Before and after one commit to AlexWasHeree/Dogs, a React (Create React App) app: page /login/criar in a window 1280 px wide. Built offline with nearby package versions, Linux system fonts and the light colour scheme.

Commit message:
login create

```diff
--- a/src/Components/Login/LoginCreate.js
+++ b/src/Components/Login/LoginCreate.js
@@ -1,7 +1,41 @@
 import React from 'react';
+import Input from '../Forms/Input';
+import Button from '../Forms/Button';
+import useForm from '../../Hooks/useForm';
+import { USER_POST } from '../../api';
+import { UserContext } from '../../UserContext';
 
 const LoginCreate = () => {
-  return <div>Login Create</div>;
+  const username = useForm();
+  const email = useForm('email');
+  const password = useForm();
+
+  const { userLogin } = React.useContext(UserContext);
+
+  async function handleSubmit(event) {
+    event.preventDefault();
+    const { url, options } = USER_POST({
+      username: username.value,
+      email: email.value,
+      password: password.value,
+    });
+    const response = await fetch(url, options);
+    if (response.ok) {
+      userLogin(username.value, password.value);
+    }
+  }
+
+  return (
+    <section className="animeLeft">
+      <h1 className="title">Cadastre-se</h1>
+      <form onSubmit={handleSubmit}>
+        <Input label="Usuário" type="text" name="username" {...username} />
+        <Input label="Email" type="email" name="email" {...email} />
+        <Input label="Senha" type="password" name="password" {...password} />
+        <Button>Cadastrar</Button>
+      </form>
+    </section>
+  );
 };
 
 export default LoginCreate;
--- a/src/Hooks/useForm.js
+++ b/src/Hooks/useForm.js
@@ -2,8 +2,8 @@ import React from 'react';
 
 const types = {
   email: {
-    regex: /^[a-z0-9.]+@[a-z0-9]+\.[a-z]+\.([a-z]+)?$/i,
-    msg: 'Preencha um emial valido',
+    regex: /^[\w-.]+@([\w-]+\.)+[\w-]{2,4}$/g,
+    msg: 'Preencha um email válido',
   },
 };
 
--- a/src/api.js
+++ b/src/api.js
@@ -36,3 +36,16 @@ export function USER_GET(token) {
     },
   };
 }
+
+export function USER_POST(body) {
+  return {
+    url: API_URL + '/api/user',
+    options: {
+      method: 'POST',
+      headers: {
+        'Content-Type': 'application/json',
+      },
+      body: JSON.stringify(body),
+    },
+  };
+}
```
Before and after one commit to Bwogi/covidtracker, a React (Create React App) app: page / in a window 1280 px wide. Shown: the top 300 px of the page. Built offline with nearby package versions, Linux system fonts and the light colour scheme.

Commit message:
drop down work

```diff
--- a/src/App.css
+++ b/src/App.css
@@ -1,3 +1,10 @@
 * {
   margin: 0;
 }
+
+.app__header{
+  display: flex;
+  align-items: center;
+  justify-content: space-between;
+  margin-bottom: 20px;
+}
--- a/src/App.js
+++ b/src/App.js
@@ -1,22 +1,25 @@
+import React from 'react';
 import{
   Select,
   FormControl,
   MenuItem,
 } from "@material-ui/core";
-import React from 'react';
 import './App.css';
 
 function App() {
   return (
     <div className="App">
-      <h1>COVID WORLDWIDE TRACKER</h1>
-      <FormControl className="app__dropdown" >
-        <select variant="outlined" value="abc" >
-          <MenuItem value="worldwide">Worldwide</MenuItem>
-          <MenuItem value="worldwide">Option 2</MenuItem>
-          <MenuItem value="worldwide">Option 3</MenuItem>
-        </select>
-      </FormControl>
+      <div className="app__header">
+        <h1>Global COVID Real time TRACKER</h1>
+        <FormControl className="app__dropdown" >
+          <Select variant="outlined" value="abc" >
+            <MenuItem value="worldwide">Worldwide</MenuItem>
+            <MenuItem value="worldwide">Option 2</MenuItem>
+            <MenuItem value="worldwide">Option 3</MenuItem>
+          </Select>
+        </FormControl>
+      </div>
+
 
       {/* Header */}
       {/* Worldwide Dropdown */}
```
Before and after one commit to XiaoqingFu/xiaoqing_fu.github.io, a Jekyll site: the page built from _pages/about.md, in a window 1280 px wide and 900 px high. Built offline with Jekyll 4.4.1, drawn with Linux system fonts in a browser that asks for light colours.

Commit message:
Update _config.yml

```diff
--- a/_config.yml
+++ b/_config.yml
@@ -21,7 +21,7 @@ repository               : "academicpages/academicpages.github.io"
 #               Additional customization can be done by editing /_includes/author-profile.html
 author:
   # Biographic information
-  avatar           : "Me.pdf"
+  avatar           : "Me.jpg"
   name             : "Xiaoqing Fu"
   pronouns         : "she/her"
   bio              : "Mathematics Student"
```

:: Problem description ::
Going through the entries above, count the lines with the word "function". Give only the result.

:: Answer ::
4